> YOUR GOAL
Give the entries back exactly, dropping each image.

(Edit tracking data)
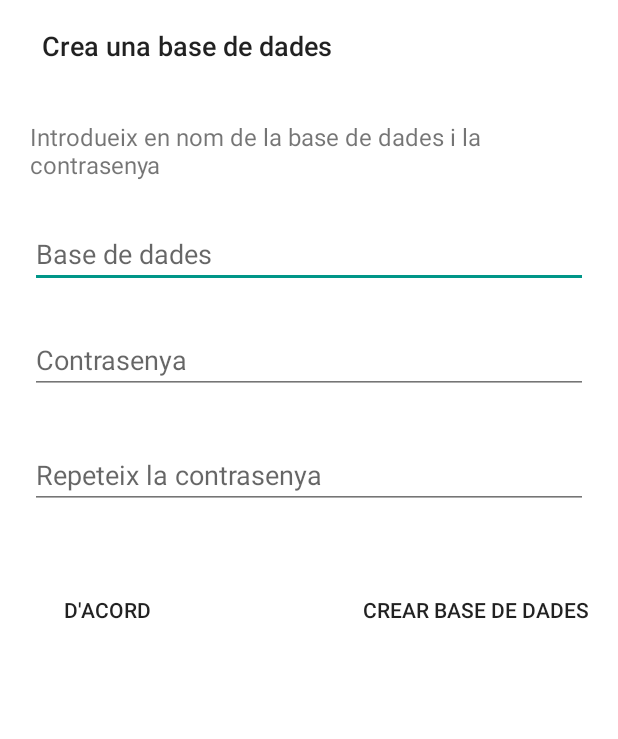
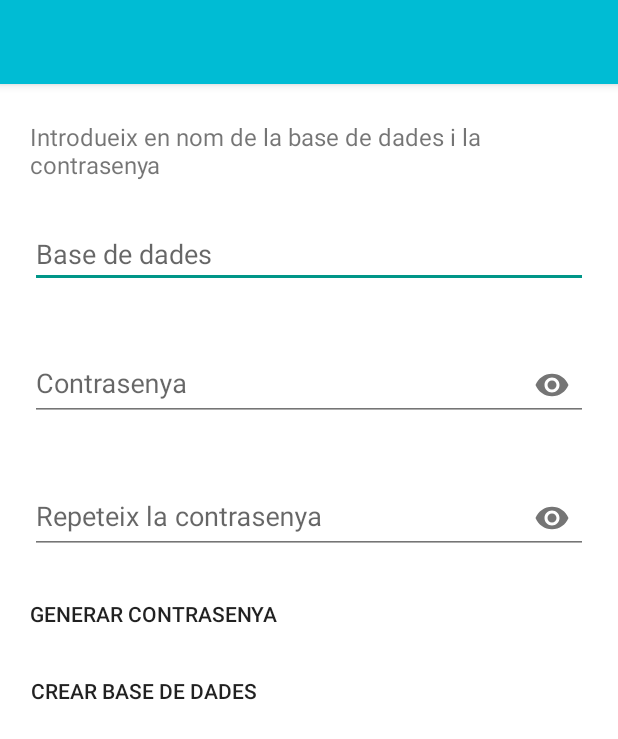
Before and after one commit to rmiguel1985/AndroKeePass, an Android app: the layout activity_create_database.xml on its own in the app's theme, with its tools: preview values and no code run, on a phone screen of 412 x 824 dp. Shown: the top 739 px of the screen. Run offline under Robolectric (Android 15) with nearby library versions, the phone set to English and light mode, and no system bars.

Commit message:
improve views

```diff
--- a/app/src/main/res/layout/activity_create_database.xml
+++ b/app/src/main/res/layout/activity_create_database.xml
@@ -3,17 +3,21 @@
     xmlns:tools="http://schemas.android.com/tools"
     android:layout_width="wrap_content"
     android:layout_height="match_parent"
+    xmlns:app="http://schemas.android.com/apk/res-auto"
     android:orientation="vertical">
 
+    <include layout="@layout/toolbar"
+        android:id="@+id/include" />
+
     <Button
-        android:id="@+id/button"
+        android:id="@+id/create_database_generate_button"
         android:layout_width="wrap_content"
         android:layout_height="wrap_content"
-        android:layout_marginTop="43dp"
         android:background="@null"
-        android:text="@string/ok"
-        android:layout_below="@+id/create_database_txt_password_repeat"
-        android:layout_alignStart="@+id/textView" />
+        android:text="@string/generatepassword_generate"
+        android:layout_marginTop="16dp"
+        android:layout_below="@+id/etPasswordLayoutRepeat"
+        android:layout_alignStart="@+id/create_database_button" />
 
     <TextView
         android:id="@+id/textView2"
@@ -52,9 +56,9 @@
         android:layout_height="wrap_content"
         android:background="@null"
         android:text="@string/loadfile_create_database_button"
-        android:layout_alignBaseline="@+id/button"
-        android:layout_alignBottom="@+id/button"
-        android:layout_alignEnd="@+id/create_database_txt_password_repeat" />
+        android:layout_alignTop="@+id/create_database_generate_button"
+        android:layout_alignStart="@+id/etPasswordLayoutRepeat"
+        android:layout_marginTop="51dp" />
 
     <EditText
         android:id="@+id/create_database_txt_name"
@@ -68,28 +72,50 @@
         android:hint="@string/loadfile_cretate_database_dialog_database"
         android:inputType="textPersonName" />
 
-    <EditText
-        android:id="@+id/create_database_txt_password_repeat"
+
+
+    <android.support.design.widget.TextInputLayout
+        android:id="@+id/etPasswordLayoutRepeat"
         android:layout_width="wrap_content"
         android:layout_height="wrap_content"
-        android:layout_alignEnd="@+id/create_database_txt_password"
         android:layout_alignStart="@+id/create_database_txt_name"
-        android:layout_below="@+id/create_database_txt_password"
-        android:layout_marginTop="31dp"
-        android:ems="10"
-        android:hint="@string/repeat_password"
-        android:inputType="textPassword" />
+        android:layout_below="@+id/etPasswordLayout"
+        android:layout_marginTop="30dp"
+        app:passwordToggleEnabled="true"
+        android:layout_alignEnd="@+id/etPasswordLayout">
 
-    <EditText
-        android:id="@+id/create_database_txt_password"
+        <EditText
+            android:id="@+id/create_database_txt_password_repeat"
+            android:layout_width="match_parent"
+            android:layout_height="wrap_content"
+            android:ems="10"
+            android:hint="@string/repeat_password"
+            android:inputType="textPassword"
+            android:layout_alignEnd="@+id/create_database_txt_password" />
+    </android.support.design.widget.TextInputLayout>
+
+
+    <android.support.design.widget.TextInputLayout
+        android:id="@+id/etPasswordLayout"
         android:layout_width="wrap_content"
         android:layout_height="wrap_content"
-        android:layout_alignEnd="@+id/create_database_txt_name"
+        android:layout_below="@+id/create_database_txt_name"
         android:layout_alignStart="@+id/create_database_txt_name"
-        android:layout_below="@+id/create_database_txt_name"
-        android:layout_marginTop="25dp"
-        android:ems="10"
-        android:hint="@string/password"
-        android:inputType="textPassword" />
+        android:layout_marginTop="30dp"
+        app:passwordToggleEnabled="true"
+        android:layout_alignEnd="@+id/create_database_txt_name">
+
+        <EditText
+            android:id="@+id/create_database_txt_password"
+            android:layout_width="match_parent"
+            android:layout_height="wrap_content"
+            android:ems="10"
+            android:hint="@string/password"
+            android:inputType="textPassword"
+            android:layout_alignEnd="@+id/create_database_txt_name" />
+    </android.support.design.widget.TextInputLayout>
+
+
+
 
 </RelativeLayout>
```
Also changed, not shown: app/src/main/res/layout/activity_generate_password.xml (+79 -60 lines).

> TASK OUTPUT
Before and after one commit to rmiguel1985/AndroKeePass, an Android app: the layout activity_create_database.xml on its own in the app's theme, with its tools: preview values and no code run, on a phone screen of 412 x 824 dp. Shown: the top 739 px of the screen. Run offline under Robolectric (Android 15) with nearby library versions, the phone set to English and light mode, and no system bars.

Commit message:
improve views

```diff
--- a/app/src/main/res/layout/activity_create_database.xml
+++ b/app/src/main/res/layout/activity_create_database.xml
@@ -3,17 +3,21 @@
     xmlns:tools="http://schemas.android.com/tools"
     android:layout_width="wrap_content"
     android:layout_height="match_parent"
+    xmlns:app="http://schemas.android.com/apk/res-auto"
     android:orientation="vertical">
 
+    <include layout="@layout/toolbar"
+        android:id="@+id/include" />
+
     <Button
-        android:id="@+id/button"
+        android:id="@+id/create_database_generate_button"
         android:layout_width="wrap_content"
         android:layout_height="wrap_content"
-        android:layout_marginTop="43dp"
         android:background="@null"
-        android:text="@string/ok"
-        android:layout_below="@+id/create_database_txt_password_repeat"
-        android:layout_alignStart="@+id/textView" />
+        android:text="@string/generatepassword_generate"
+        android:layout_marginTop="16dp"
+        android:layout_below="@+id/etPasswordLayoutRepeat"
+        android:layout_alignStart="@+id/create_database_button" />
 
     <TextView
         android:id="@+id/textView2"
@@ -52,9 +56,9 @@
         android:layout_height="wrap_content"
         android:background="@null"
         android:text="@string/loadfile_create_database_button"
-        android:layout_alignBaseline="@+id/button"
-        android:layout_alignBottom="@+id/button"
-        android:layout_alignEnd="@+id/create_database_txt_password_repeat" />
+        android:layout_alignTop="@+id/create_database_generate_button"
+        android:layout_alignStart="@+id/etPasswordLayoutRepeat"
+        android:layout_marginTop="51dp" />
 
     <EditText
         android:id="@+id/create_database_txt_name"
@@ -68,28 +72,50 @@
         android:hint="@string/loadfile_cretate_database_dialog_database"
         android:inputType="textPersonName" />
 
-    <EditText
-        android:id="@+id/create_database_txt_password_repeat"
+
+
+    <android.support.design.widget.TextInputLayout
+        android:id="@+id/etPasswordLayoutRepeat"
         android:layout_width="wrap_content"
         android:layout_height="wrap_content"
-        android:layout_alignEnd="@+id/create_database_txt_password"
         android:layout_alignStart="@+id/create_database_txt_name"
-        android:layout_below="@+id/create_database_txt_password"
-        android:layout_marginTop="31dp"
-        android:ems="10"
-        android:hint="@string/repeat_password"
-        android:inputType="textPassword" />
+        android:layout_below="@+id/etPasswordLayout"
+        android:layout_marginTop="30dp"
+        app:passwordToggleEnabled="true"
+        android:layout_alignEnd="@+id/etPasswordLayout">
 
-    <EditText
-        android:id="@+id/create_database_txt_password"
+        <EditText
+            android:id="@+id/create_database_txt_password_repeat"
+            android:layout_width="match_parent"
+            android:layout_height="wrap_content"
+            android:ems="10"
+            android:hint="@string/repeat_password"
+            android:inputType="textPassword"
+            android:layout_alignEnd="@+id/create_database_txt_password" />
+    </android.support.design.widget.TextInputLayout>
+
+
+    <android.support.design.widget.TextInputLayout
+        android:id="@+id/etPasswordLayout"
         android:layout_width="wrap_content"
         android:layout_height="wrap_content"
-        android:layout_alignEnd="@+id/create_database_txt_name"
+        android:layout_below="@+id/create_database_txt_name"
         android:layout_alignStart="@+id/create_database_txt_name"
-        android:layout_below="@+id/create_database_txt_name"
-        android:layout_marginTop="25dp"
-        android:ems="10"
-        android:hint="@string/password"
-        android:inputType="textPassword" />
+        android:layout_marginTop="30dp"
+        app:passwordToggleEnabled="true"
+        android:layout_alignEnd="@+id/create_database_txt_name">
+
+        <EditText
+            android:id="@+id/create_database_txt_password"
+            android:layout_width="match_parent"
+            android:layout_height="wrap_content"
+            android:ems="10"
+            android:hint="@string/password"
+            android:inputType="textPassword"
+            android:layout_alignEnd="@+id/create_database_txt_name" />
+    </android.support.design.widget.TextInputLayout>
+
+
+
 
 </RelativeLayout>
```
Also changed, not shown: app/src/main/res/layout/activity_generate_password.xml (+79 -60 lines).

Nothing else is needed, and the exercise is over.